• WHAT YOU HAVE TO DO: Extract all lines in the data that contain the word "className".
*** PROVIDED DATA
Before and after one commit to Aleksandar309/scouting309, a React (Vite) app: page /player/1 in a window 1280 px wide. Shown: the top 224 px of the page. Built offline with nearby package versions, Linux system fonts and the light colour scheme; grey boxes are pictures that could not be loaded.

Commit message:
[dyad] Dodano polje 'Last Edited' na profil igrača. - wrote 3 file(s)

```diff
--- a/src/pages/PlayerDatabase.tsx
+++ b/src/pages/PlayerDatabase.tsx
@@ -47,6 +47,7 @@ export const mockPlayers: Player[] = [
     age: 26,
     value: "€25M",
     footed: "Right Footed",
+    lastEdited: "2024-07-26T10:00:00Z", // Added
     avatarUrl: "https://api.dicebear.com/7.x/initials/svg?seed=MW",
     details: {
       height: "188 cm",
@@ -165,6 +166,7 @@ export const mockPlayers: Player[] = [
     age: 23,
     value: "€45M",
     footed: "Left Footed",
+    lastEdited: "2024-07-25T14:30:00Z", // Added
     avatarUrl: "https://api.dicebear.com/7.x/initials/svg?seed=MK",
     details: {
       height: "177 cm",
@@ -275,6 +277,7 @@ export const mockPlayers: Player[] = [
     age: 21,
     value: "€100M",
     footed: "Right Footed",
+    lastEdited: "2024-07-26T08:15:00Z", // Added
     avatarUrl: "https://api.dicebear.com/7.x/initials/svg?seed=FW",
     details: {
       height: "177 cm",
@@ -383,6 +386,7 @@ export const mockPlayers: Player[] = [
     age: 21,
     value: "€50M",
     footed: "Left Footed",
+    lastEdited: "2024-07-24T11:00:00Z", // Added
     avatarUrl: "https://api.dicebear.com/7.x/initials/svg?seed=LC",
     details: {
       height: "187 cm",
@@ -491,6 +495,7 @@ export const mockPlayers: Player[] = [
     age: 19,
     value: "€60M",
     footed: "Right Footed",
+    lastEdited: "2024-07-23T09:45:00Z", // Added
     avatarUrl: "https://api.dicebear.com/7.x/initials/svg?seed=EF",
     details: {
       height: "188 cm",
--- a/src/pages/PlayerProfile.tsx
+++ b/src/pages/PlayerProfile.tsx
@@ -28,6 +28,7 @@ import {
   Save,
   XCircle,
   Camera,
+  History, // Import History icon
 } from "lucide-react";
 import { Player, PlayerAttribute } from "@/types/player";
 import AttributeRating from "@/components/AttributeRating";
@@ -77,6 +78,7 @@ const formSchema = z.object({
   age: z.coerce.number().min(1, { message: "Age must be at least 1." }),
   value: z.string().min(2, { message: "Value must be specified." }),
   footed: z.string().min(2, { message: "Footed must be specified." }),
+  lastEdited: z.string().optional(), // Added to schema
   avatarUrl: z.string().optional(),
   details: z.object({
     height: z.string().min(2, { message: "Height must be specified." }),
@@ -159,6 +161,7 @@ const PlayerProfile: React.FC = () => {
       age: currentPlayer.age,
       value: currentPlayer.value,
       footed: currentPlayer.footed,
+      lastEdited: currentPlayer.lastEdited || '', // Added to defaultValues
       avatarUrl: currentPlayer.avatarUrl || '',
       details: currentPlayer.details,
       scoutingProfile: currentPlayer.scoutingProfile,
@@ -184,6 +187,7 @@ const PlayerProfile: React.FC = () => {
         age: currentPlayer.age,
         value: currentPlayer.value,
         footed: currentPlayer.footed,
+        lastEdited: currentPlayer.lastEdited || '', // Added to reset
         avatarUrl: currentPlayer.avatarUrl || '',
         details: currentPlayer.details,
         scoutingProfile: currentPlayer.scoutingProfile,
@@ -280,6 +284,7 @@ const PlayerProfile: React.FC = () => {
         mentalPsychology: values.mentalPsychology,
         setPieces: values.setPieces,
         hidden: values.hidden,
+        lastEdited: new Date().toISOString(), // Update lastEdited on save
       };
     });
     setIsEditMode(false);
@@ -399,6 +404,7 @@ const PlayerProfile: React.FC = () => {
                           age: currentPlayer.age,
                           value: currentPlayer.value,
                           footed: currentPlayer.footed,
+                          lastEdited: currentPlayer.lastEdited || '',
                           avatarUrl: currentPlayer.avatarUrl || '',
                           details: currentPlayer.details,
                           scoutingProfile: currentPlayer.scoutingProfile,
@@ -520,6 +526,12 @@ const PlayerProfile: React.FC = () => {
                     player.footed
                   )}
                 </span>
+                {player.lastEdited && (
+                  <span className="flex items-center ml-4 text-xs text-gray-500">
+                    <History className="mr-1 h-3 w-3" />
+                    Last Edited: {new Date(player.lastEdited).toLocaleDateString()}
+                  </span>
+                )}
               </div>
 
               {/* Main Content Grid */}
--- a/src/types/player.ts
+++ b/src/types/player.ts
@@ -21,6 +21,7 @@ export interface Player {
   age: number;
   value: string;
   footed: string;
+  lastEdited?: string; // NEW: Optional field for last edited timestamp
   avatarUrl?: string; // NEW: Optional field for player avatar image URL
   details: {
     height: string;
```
******
• TASK RESULT:
+                  <span className="flex items-center ml-4 text-xs text-gray-500">
+                    <History className="mr-1 h-3 w-3" />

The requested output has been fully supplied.